__DATA EXCERPTS__:
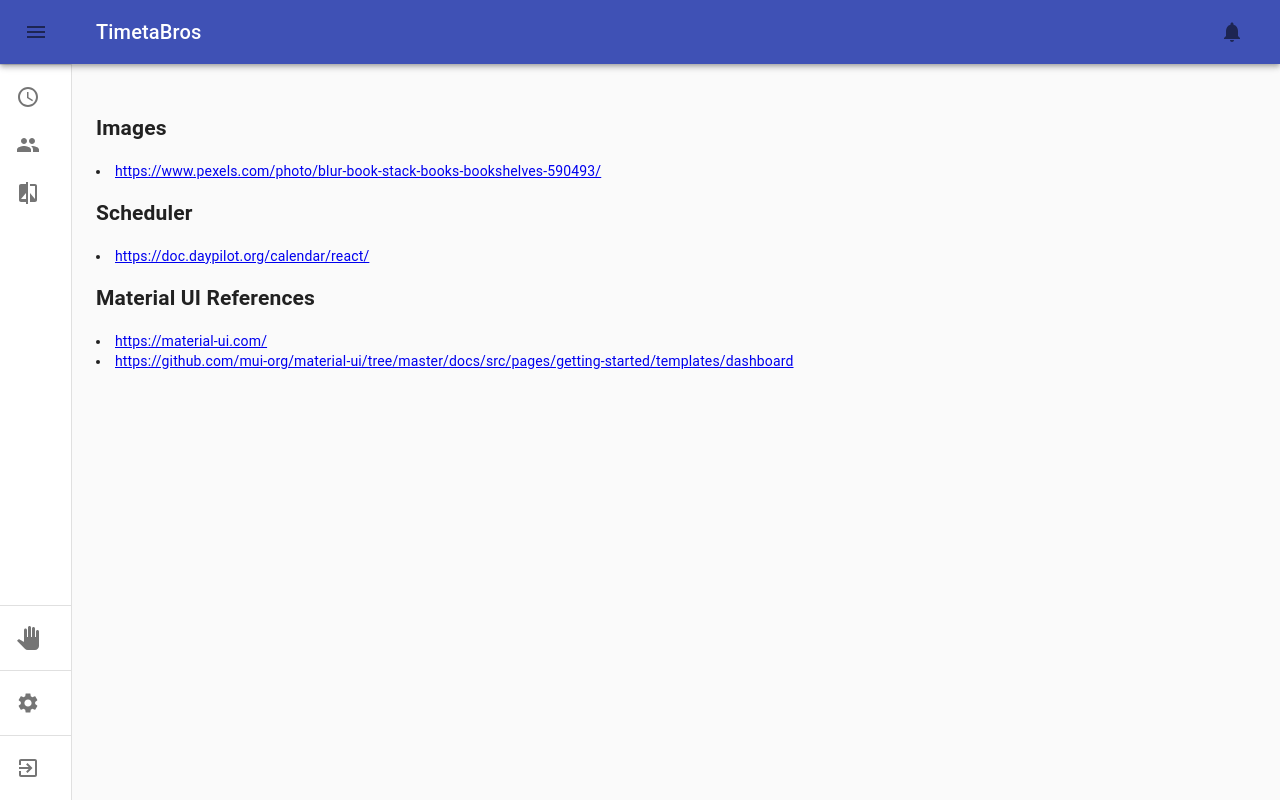
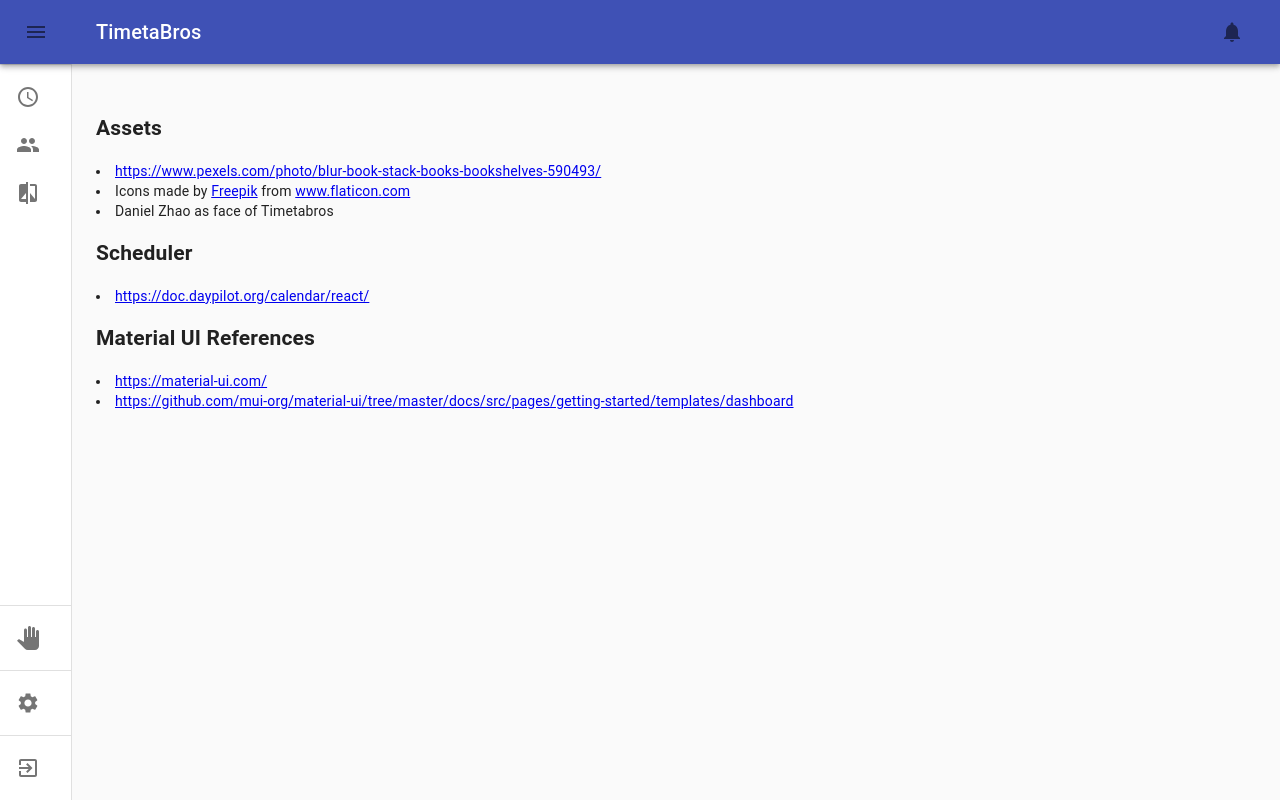
Before and after one commit to SnoopySnipe/project-timetabros, a React (Create React App) app in the folder timetabros-frontend/: page /home/credits in a window 1280 px wide. Built offline with nearby package versions, Linux system fonts and the light colour scheme; no server answers; sample sign-in values are in the browser's storage.

Commit message:
Updated credits

```diff
--- a/timetabros-frontend/src/pages/Credits.js
+++ b/timetabros-frontend/src/pages/Credits.js
@@ -4,9 +4,15 @@ const Credits = () => {
 
     return (
         <div>
-            <h2>Images</h2>
+            <h2>Assets</h2>
             <li>
                 <a href="https://www.pexels.com/photo/blur-book-stack-books-bookshelves-590493/">https://www.pexels.com/photo/blur-book-stack-books-bookshelves-590493/</a>
+            </li>
+            <li>
+                Icons made by <a href="https://www.flaticon.com/authors/freepik" title="Freepik">Freepik</a> from <a href="https://www.flaticon.com/" title="Flaticon">www.flaticon.com</a>
+            </li>
+            <li>
+                Daniel Zhao as face of Timetabros
             </li>
             <h2>Scheduler</h2>
             <li>
```
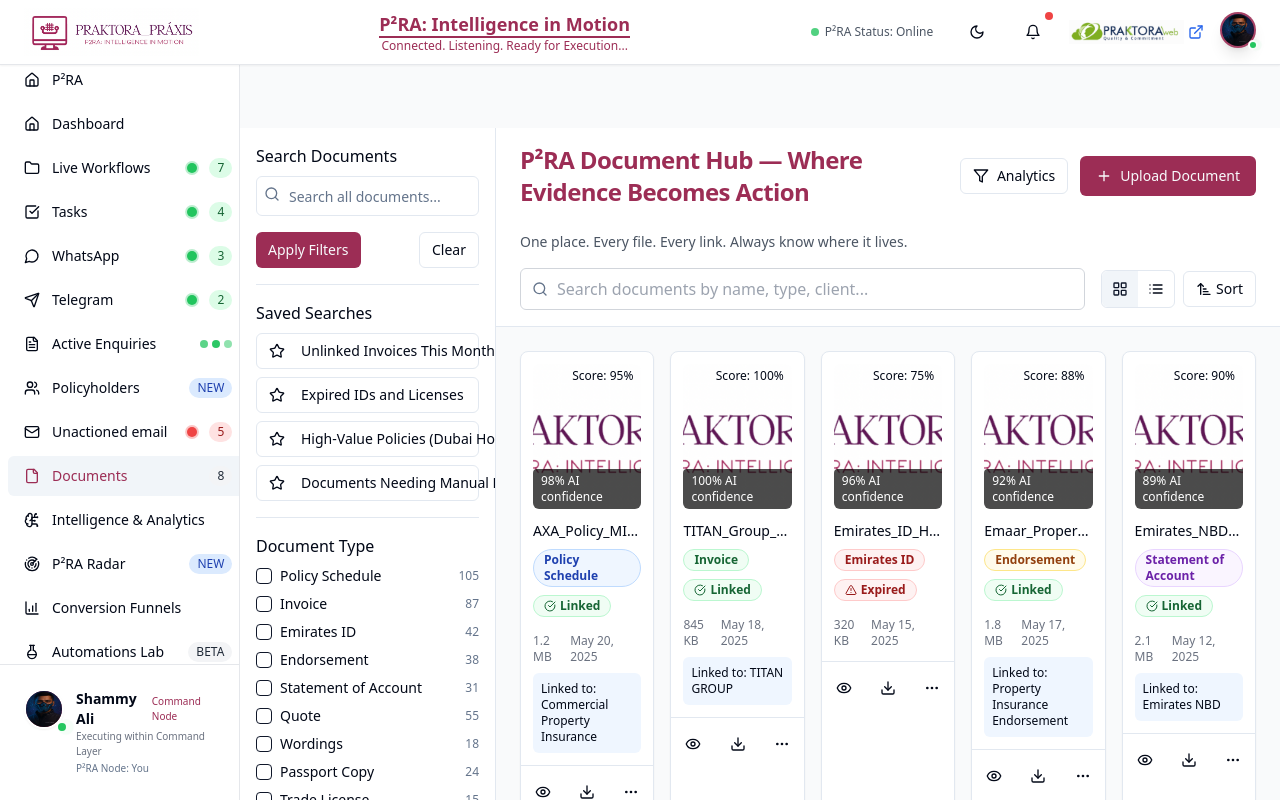
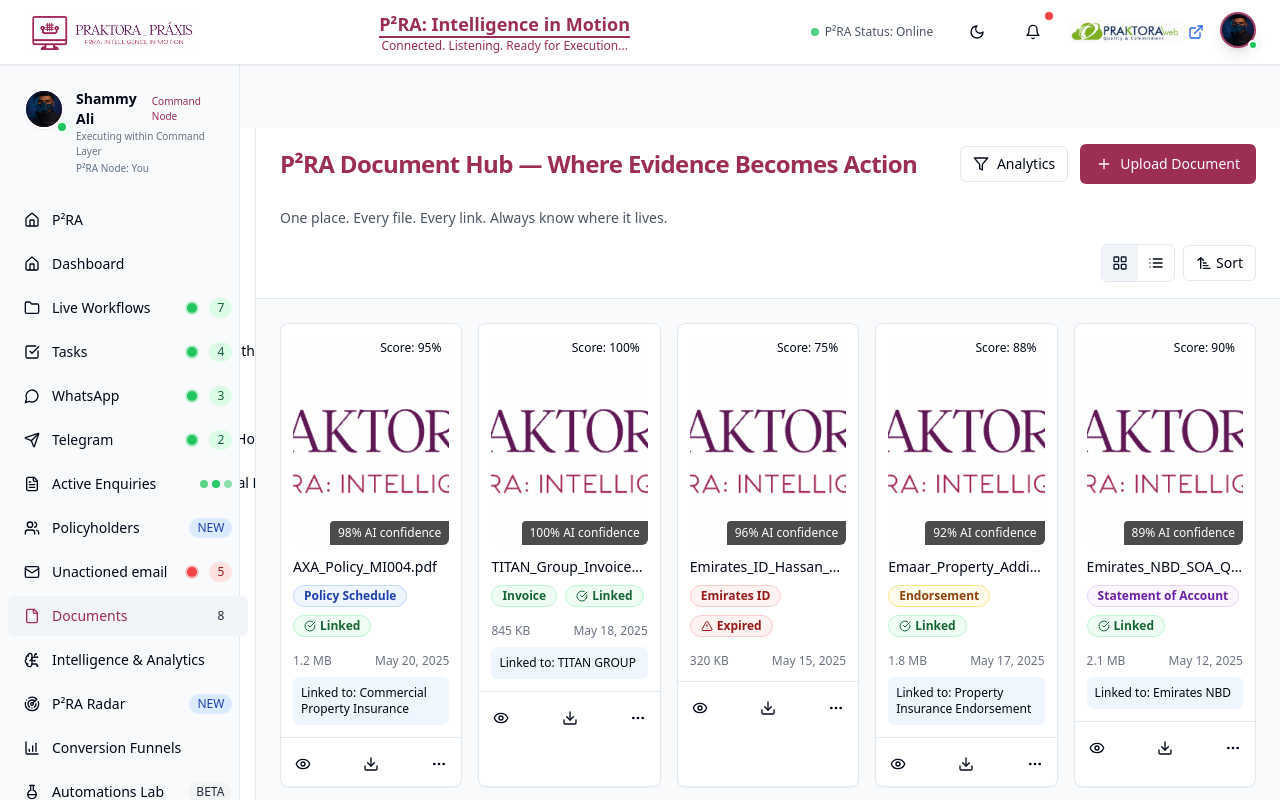
Before and after one commit to shammyali/praktora-command-center-ui, a React (Vite) app: page /documents in a window 1280 px wide. Built offline with nearby package versions, Linux system fonts and the light colour scheme.

Commit message:
Remove search functionality
Removes the search functionality from the application.

```diff
--- a/src/components/Sidebar.tsx
+++ b/src/components/Sidebar.tsx
@@ -1,20 +1,14 @@
 
-import SidebarSearch from "./sidebar/SidebarSearch";
+import SidebarProfile from "./sidebar/SidebarProfile";
 import SidebarNav from "./sidebar/SidebarNav";
 import SidebarSupport from "./sidebar/SidebarSupport";
-import SidebarProfile from "./sidebar/SidebarProfile";
 
 const Sidebar = () => {
   return (
-    <div className="flex h-full w-60 flex-col border-r border-gray-200 bg-sidebar">
-      <SidebarSearch />
-
-      <div className="flex-1 overflow-auto py-2">
-        <SidebarNav />
-        <SidebarSupport />
-      </div>
-
+    <div className="w-60 bg-slate-50 border-r h-full flex flex-col fixed left-0 top-16 z-40">
       <SidebarProfile />
+      <SidebarNav />
+      <SidebarSupport />
     </div>
   );
 };
--- a/src/components/documents/DocumentToolbar.tsx
+++ b/src/components/documents/DocumentToolbar.tsx
@@ -1,14 +1,10 @@
 
-import { useState } from "react";
-import { SearchBar } from "./toolbar-components/SearchBar";
 import { ViewModeToggle } from "./toolbar-components/ViewModeToggle";
 import { SortMenu } from "./toolbar-components/SortMenu";
 import { BulkActionsMenu } from "./toolbar-components/BulkActionsMenu";
 import { ToolbarHeader } from "./toolbar-components/ToolbarHeader";
 
 interface DocumentToolbarProps {
-  searchQuery: string;
-  setSearchQuery: (query: string) => void;
   viewMode: "grid" | "list";
   setViewMode: (mode: "grid" | "list") => void;
   selectedDocuments: string[];
@@ -21,8 +17,6 @@ interface DocumentToolbarProps {
 }
 
 const DocumentToolbar = ({
-  searchQuery,
-  setSearchQuery,
   viewMode,
   setViewMode,
   selectedDocuments,
@@ -46,10 +40,7 @@ const DocumentToolbar = ({
         One place. Every file. Every link. Always know where it lives.
       </div>
 
-      <div className="flex justify-between items-center gap-4">
-        <SearchBar searchQuery={searchQuery} setSearchQuery={setSearchQuery} />
-
-        <div className="flex items-center gap-2">
+      <div className="flex justify-end items-center gap-2">
         <BulkActionsMenu
           selectedDocuments={selectedDocuments}
           setSelectedDocuments={setSelectedDocuments}
@@ -64,7 +55,6 @@ const DocumentToolbar = ({
         <SortMenu />
       </div>
     </div>
-    </div>
   );
 };
 
--- a/src/components/documents/toolbar-components/SearchBar.tsx
+++ b/src/components/documents/toolbar-components/SearchBar.tsx
@@ -1,30 +1,3 @@
 
-import React from "react";
-import { Search, X } from "lucide-react";
-
-interface SearchBarProps {
-  searchQuery: string;
-  setSearchQuery: (query: string) => void;
-}
-
-export const SearchBar = ({ searchQuery, setSearchQuery }: SearchBarProps) => {
-  return (
-    <div className="relative flex-1">
-      <Search className="absolute left-3 top-1/2 -translate-y-1/2 h-4 w-4 text-muted-foreground" />
-      <input
-        className="w-full pl-9 pr-4 py-2 rounded-md border border-gray-300 focus:outline-none focus:ring-2 focus:ring-praktora-burgundy focus:border-transparent"
-        placeholder="Search documents by name, type, client..."
-        value={searchQuery}
-        onChange={(e) => setSearchQuery(e.target.value)}
-      />
-      {searchQuery && (
-        <button
-          className="absolute right-3 top-1/2 -translate-y-1/2"
-          onClick={() => setSearchQuery("")}
-        >
-          <X className="h-4 w-4 text-gray-400" />
-        </button>
-      )}
-    </div>
-  );
-};
+// This component is no longer needed - removing search functionality
+export {};
--- a/src/components/sidebar/SidebarSearch.tsx
+++ b/src/components/sidebar/SidebarSearch.tsx
@@ -1,23 +1,3 @@
 
-import { useState } from "react";
-import { SearchIcon } from "lucide-react";
-import { Input } from "@/components/ui/input";
-
-const SidebarSearch = () => {
-  const [searchQuery, setSearchQuery] = useState("");
-
-  return (
-    <div className="flex items-center gap-2 px-4 py-2">
-      <SearchIcon className="h-4 w-4 text-gray-400" />
-      <Input
-        type="search"
-        placeholder="Search"
-        className="h-9 bg-transparent focus-visible:ring-0 focus-visible:ring-offset-0 border-none"
-        value={searchQuery}
-        onChange={(e) => setSearchQuery(e.target.value)}
-      />
-    </div>
-  );
-};
-
-export default SidebarSearch;
+// This component is no longer needed - removing search functionality
+export {};
--- a/src/components/ui/command.tsx
+++ b/src/components/ui/command.tsx
@@ -1,7 +1,7 @@
+
 import * as React from "react"
 import { type DialogProps } from "@radix-ui/react-dialog"
 import { Command as CommandPrimitive } from "cmdk"
-import { Search } from "lucide-react"
 
 import { cn } from "@/lib/utils"
 import { Dialog, DialogContent } from "@/components/ui/dialog"
@@ -40,7 +40,6 @@ const CommandInput = React.forwardRef<
   React.ComponentPropsWithoutRef<typeof CommandPrimitive.Input>
 >(({ className, ...props }, ref) => (
   <div className="flex items-center border-b px-3" cmdk-input-wrapper="">
-    <Search className="mr-2 h-4 w-4 shrink-0 opacity-50" />
     <CommandPrimitive.Input
       ref={ref}
       className={cn(
--- a/src/pages/DocumentsHub.tsx
+++ b/src/pages/DocumentsHub.tsx
@@ -19,15 +19,12 @@ const DocumentsHub = () => {
   const [showUploadZone, setShowUploadZone] = useState(false);
   const [viewMode, setViewMode] = useState<"grid" | "list">("grid");
   const [showAnalytics, setShowAnalytics] = useState(false);
-  const [searchQuery, setSearchQuery] = useState("");
 
   const [filters, setFilters] = useState<{
-    searchText: string;
     types: DocumentType[];
     statuses: DocumentStatus[];
     sources: DocumentSource[];
   }>({
-    searchText: "",
     types: [],
     statuses: [],
     sources: [],
@@ -36,12 +33,6 @@ const DocumentsHub = () => {
   useEffect(() => {
     // Apply active filters
     let result = [...documents];
-
-    if (filters.searchText) {
-      result = result.filter((doc) =>
-        doc.fileName.toLowerCase().includes(filters.searchText.toLowerCase())
-      );
-    }
 
     if (filters.types.length > 0) {
       result = result.filter((doc) => filters.types.includes(doc.type));
@@ -55,14 +46,8 @@ const DocumentsHub = () => {
       result = result.filter((doc) => filters.sources.includes(doc.source));
     }
 
-    if (searchQuery) {
-      result = result.filter((doc) =>
-        doc.fileName.toLowerCase().includes(searchQuery.toLowerCase())
-      );
-    }
-
     setFilteredDocuments(result);
-  }, [documents, filters, searchQuery]);
+  }, [documents, filters]);
 
   const handleDocumentSelect = (doc: Document, selected: boolean) => {
     if (doc.id === 'all') {
@@ -88,7 +73,6 @@ const DocumentsHub = () => {
 
   const handleFilterChange = (newFilters: any) => {
     setFilters({
-      searchText: newFilters.searchText || "",
       types: newFilters.types || [],
       statuses: newFilters.statuses || [],
       sources: newFilters.sources || [],
@@ -111,8 +95,6 @@ const DocumentsHub = () => {
 
         <div className="flex-1 flex flex-col h-full overflow-hidden">
           <DocumentToolbar
-            searchQuery={searchQuery}
-            setSearchQuery={setSearchQuery}
             viewMode={viewMode}
             setViewMode={setViewMode}
             selectedDocuments={selectedDocuments}
--- a/src/pages/TasksHub.tsx
+++ b/src/pages/TasksHub.tsx
@@ -4,7 +4,6 @@ import { Button } from "@/components/ui/button";
 import { Card, CardContent, CardHeader, CardTitle } from "@/components/ui/card";
 import { Tabs, TabsContent, TabsList, TabsTrigger } from "@/components/ui/tabs";
 import { Progress } from "@/components/ui/progress";
-import { Badge } from "@/components/ui/badge";
 import { Input } from "@/components/ui/input";
 import {
   CheckSquare,
```
Lines whose indentation alone changed are shown as unchanged.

__TASK TO CARRY OUT__: Identify each line of the material where the word "DocumentsHub" shows up, and copy it.

__SOLUTION TO THIS TASK__:
--- a/src/pages/DocumentsHub.tsx
+++ b/src/pages/DocumentsHub.tsx
@@ -19,15 +19,12 @@ const DocumentsHub = () => {
@@ -36,12 +33,6 @@ const DocumentsHub = () => {
@@ -55,14 +46,8 @@ const DocumentsHub = () => {
@@ -88,7 +73,6 @@ const DocumentsHub = () => {
@@ -111,8 +95,6 @@ const DocumentsHub = () => {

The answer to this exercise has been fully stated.